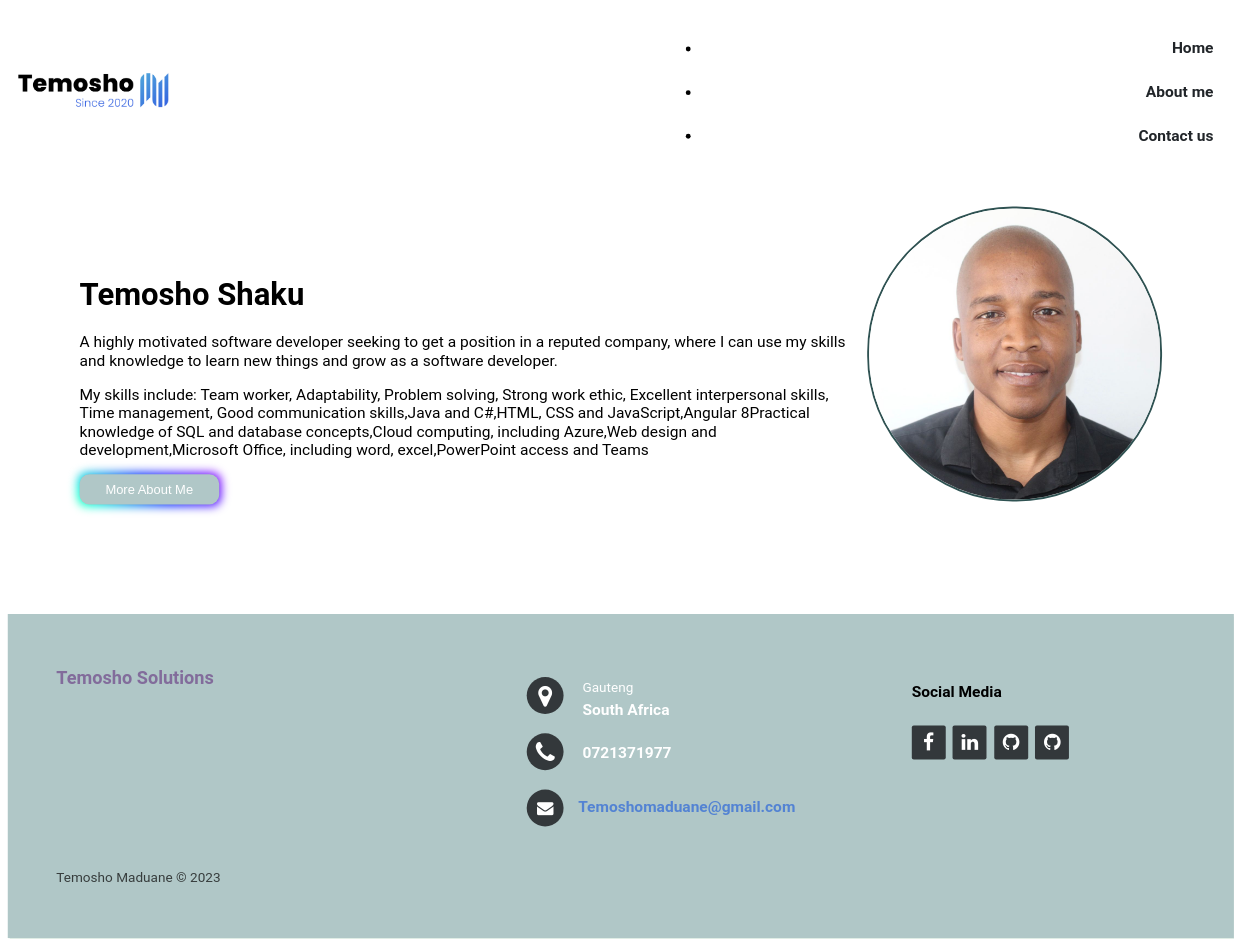
Repository: TemoshoS/T-Shaku
Page: index.html
These files come from the project's save history. The page is drawn as it stood at one moment and after the next save; the edit follows.
The browser window is 1280 px wide. The pictures show the whole page, at 97% of full size.
Pictures or frames that could not be fetched are drawn as grey boxes. Some web libraries are served in a nearby version.

Above is the page before, as saved 2023-09-28 14:38:45.

### index.html
<!DOCTYPE html>
<html>
<title>Temosho Shaku</title>
<meta charset="UTF-8">
<meta name="viewport" content="width=device-width,initial-scale=1">


<link rel="stylesheet" href="./css/style.css">

<link rel="stylesheet" href="http://maxcdn.bootstrapcdn.com/font-awesome/4.2.0/css/font-awesome.min.css">
<link href="http://fonts.googleapis.com/css?family=Cookie" rel="stylesheet" type="text/css">

<body>

  <header>
    <div>
      <table style="width: 100%;">
        <tr>
          <td>
            <a href="index.html">
              <img src="./images/logo.png" style="height: 50px;" alt="No logo" />
            </a>
          </td>
          <td align="right">
            <nav>
              <!-- Mobile Menu Icon -->
              <div class="menu-icon" onclick="toggleMenu()">
                <div class="bar"></div>
                <div class="bar"></div>
                <div class="bar"></div>
              </div>
              <!-- Navigation Links (Initially Hidden) -->
              <ul class="nav-links">
                <li><a href="index.html" class="nav-link"><b>Home</b></a></li>
                <li><a href="about.html" class="nav-link"><b>About me</b></a></li>
                <li><a href="contact.html" class="nav-link"><b>Contact us</b></a></li>
              </ul>
            </nav>
          </td>
        </tr>
      </table>
    </div>
  </header>



  <main>
    <table style="width: 100%; height: 300px">

      <tr>
        <td style="padding-left: 10vh; padding-top: 50px">
          <h1 id="name"></h1>
          <p style="width: 100%" id="para"></p>
          <p style="width: 100%" id="para1"></p>
          <button onclick="window.location.href='about.html'" class="buttonmore">More About Me</button>



        </td>
        <td align="right" style="padding-right: 10vh; padding-top: 30px; padding-bottom: 30px">
          <img src="./images/Temosho.jpg" alt="No picture" width="300px" height="300px"
            style="border-radius: 150px; object-fit: cover; border: 2px solid rgb(47, 82, 82);" />
        </td>
      </tr>
    </table>
  </main>


  <footer class="footer-distributed">
    <div class="footer-left">

      <h3><span>Temosho Solutions</span></h3>
      <p class="footer-links">
        <iframe
          src="https://www.google.com/maps/embed?pb=!1m18!1m12!1m3!1d57373.12731923028!2d28.183328280934226!3d-26.00669819115315!2m3!1f0!2f0!3f0!3m2!1i1024!2i768!4f13.1!3m3!1m2!1s0x1e956bed9ab01b69%3A0xc853e498933bab2e!2sTembisa%2C%201632!5e0!3m2!1sen!2sza!4v1676883111483!5m2!1sen!2sza"
          width="300" height="150" style="border:0;" allowfullscreen="" loping="lazy"></iframe>


      </p>


      <p class="footer-portfolio-name">Temosho Maduane &copy; 2023</p>
    </div>

    <div class="footer-center">

      <div>
        <i class="fa fa-map-marker"></i>
        <p><span>Gauteng</span>South Africa</p>
      </div>
      <div>
        <i class="fa fa-phone"></i>
        <p>0721371977</p>
        </p>

      </div>
      <div>

        <p><a href="temoshomaduane@gmail.com"><i class="fa fa-envelope"></i>Temoshomaduane@gmail.com</a>
        </p>
      </div>
    </div>

    <div class="footer-right">
      <p>
        Social Media
      </p>

      <div class="footer-icons">
        <a href="https://m.facebook.com/temosho.shaku"><i class="fa fa-facebook"></i></a>
        <a href="https://www.linkedin.com/mwlite/in/temosho-shaku-a2598917b"><i class="fa fa-linkedin"></i></a>
        <a href="https://github.com/TemoshoS"><i class="fa fa-github"></i></a>
        <a href="https://api.whatsapp.com/send?phone=27 721371977"><i class="fa fa-github"></i></a>

      </div>

    </div>
  </footer>
  <script src="./javascript/index.js"></script>
</body>

</html>

### css/style.css
/*Navigation bar*/
.nav-link {
	text-decoration: none;
	display: inline-block;
	padding: 13px 13px;
	color: #212529;
	margin-right: 5px;
  }

  .nav-link:hover {
	text-decoration:none;
	border-bottom: 2px solid #84e7ee;
  }


@import url("https://fonts.googleapis.com/css2?family=Roboto:wght@100&display=swap");
h1,
h2,
h3,
h4,
h5,
h6,
p,
a,
label,
address,
input {
	font-family: "Roboto", sans-serif;
}

/* CSS for Mobile Menu Icon */
.menu-icon {
    display: none; /* Initially hidden */
    cursor: pointer;
}

.menu-icon .bar {
    width: 25px;
    height: 3px;
    background-color: #212529;
    margin: 4px 0;
}

/*button*/

.buttonmore {
	padding: 0.6em 2em;
	border: none;
	outline: none;
	color: rgb(255, 255, 255);
	cursor: pointer;
	position: relative;
	z-index: 0;
	border-radius: 10px;
	user-select: none;
	-webkit-user-select: none;
	touch-action: manipulation;
  }

  .buttonmore:before {
	content: "";
	background: linear-gradient(
	  45deg,
	  #ff0000,
	  #ff7300,
	  #fffb00,
	  #48ff00,
	  #00ffd5,
	  #002bff,
	  #7a00ff,
	  #ff00c8,
	  #ff0000
	);
	position: absolute;
	top: -2px;
	left: -2px;
	background-size: 400%;
	z-index: -1;
	filter: blur(5px);
	-webkit-filter: blur(5px);
	width: calc(100% + 4px);
	height: calc(100% + 4px);
	animation: glowing-button-85 20s linear infinite;
	transition: opacity 0.3s ease-in-out;
	border-radius: 10px;
  }

  @keyframes glowing-button-85 {
	0% {
	  background-position: 0 0;
	}
	50% {
	  background-position: 400% 0;
	}
	100% {
	  background-position: 0 0;
	}
  }

  .buttonmore:after {
	z-index: -1;
	content: "";
	position: absolute;
	width: 100%;
	height: 100%;
	background: #b0c7c7;
	left: 0;
	top: 0;
	border-radius: 10px;
  }
/*Contact form*/
.contactform {


	border-radius: 5px;
	background-color: #f2f2f2;
	padding: 20px;
	width: 400px;
	margin-left: auto;
	margin-right: auto;

}



.footer-distributed{
	background-color: #b0c7c7;
	box-shadow: 0 1px 1px 0 rgba(5, 110, 52, 0.12);
	box-sizing: border-box;
	width: 100%;
	text-align: left;
	font: bold 16px sans-serif;

	padding: 55px 50px;
	margin-top: 80px;
}

.footer-distributed .footer-left,
.footer-distributed .footer-center,
.footer-distributed .footer-right{
	display: inline-block;
	vertical-align: top;
}

.footer-distributed .footer-left{
	width: 40%;
}

.footer-distributed h3{
	color:  #ffffff;

	margin: 0;
}

.footer-distributed h3 span{
	color:  #826c9b;
}


.footer-distributed .footer-links{
	color:  #ffffff;
	margin: 20px 0 12px;
	padding: 0;
}

.footer-distributed .footer-links a{
	display:inline-block;
	line-height: 1.8;
	text-decoration: none;
	color:  inherit;
}

.footer-distributed .footer-portfolio-name{
	color:  #373d3d;
	font-size: 14px;
	font-weight: normal;
	margin: 0;
}


.footer-distributed .footer-center{
	width: 35%;
}

.footer-distributed .footer-center i{
	background-color:  #33383b;
	color: #ffffff;
	font-size: 25px;
	width: 38px;
	height: 38px;
	border-radius: 50%;
	text-align: center;
	line-height: 42px;
	margin: 10px 15px;
	vertical-align: middle;
}

.footer-distributed .footer-center i.fa-envelope{
	font-size: 17px;
	line-height: 38px;
}

.footer-distributed .footer-center p{
	display: inline-block;
	color: #ffffff;
	vertical-align: middle;
	margin:0;
}

.footer-distributed .footer-center p span{
	display:block;
	font-weight: normal;
	font-size:14px;
	line-height:2;
}

.footer-distributed .footer-center p a{
	color:  #5383d3;
	text-decoration: none;;
}

.footer-distributed .footer-right{
	width: 20%;
}

.footer-distributed .footer-portfolio-about{
	line-height: 20px;
	color:  #92999f;
	font-size: 13px;
	font-weight: normal;
	margin: 0;
}

.footer-distributed .footer-portfolio-about span{
	display: block;
	color:  #ffffff;
	font-size: 14px;
	font-weight: bold;
	margin-bottom: 20px;
}

.footer-distributed .footer-icons{
	margin-top: 25px;
}

.footer-distributed .footer-icons a{
	display: inline-block;
	width: 35px;
	height: 35px;
	cursor: pointer;
	background-color:  #33383b;
	border-radius: 2px;

	font-size: 20px;
	color: #ffffff;
	text-align: center;
	line-height: 35px;

	margin-right: 3px;
	margin-bottom: 5px;
}


@media (max-width: 880px) {

	.menu-icon {
        display: block; /* Display the icon for smaller screens */
    }

    .nav-links {
        display: none; /* Hide the navigation links for smaller screens */
    }

    /* Add additional styles for the navigation links when hidden */
    .nav-link {
        display: block;
        text-align: center;
        margin: 5px 0;
        padding: 10px;
    }

	.footer-distributed{
		font: bold 14px sans-serif;

	}

	.footer-distributed .footer-left,
	.footer-distributed .footer-center,
	.footer-distributed .footer-right{
		display: block;
		width: 100%;
		margin-bottom: 40px;
		text-align: center;
	}

	.footer-distributed .footer-center i{
		margin-left: 0;
	}


}

### javascript/index.js

document.getElementById("name").innerHTML = "Temosho Shaku";

document.getElementById("para").innerHTML = "A highly motivated software developer seeking to get a position in a reputed company, where I can use my skills and knowledge to learn new things and grow as a software developer.";

document.getElementById("para1").innerHTML = "My skills include: Team worker, Adaptability, Problem solving, Strong work ethic, Excellent interpersonal skills, Time management, Good communication skills,Java and C#,HTML, CSS and JavaScript,Angular 8Practical knowledge of SQL and database concepts,Cloud computing, including Azure,Web design and development,Microsoft Office, including word, excel,PowerPoint access and Teams";

function toggleMenu() {
    var navLinks = document.querySelector('.nav-links');
    navLinks.style.display = navLinks.style.display === 'block' ? 'none' : 'block';
}

After the next save:
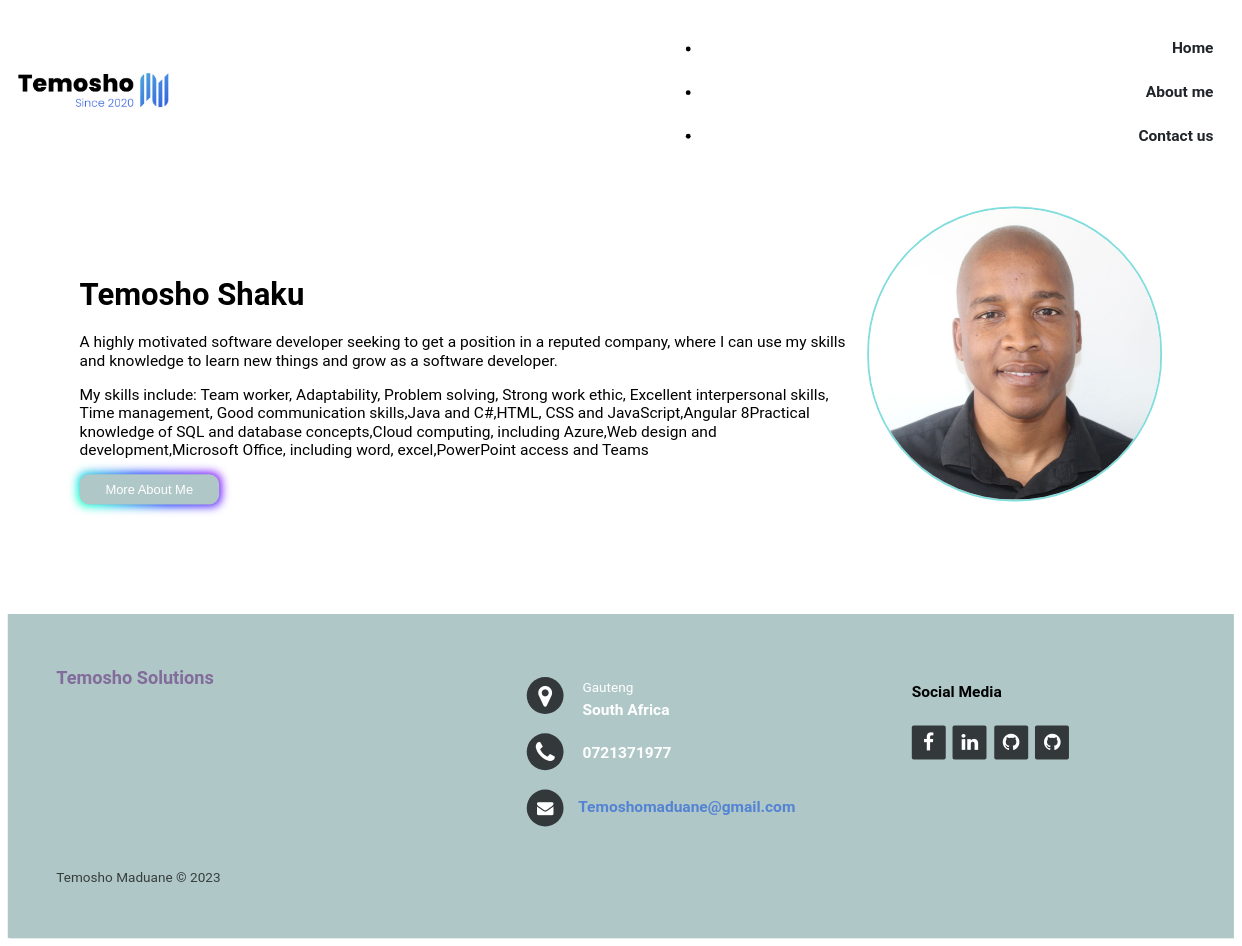
Saved 13 s later.
--- a/index.html
+++ b/index.html
@@ -59,7 +59,7 @@
         </td>
         <td align="right" style="padding-right: 10vh; padding-top: 30px; padding-bottom: 30px">
           <img src="./images/Temosho.jpg" alt="No picture" width="300px" height="300px"
-            style="border-radius: 150px; object-fit: cover; border: 2px solid rgb(47, 82, 82);" />
+            style="border-radius: 150px; object-fit: cover; border: 2px solid rgb(130, 221, 221);" />
         </td>
       </tr>
     </table>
==============================
* [Exercise directions] For each line in the data that holds the word "position", copy the line.

* [Result]
	position: relative;
	position: absolute;
	  background-position: 0 0;
	  background-position: 400% 0;
	  background-position: 0 0;
	position: absolute;
document.getElementById("para").innerHTML = "A highly motivated software developer seeking to get a position in a reputed company, where I can use my skills and knowledge to learn new things and grow as a software developer.";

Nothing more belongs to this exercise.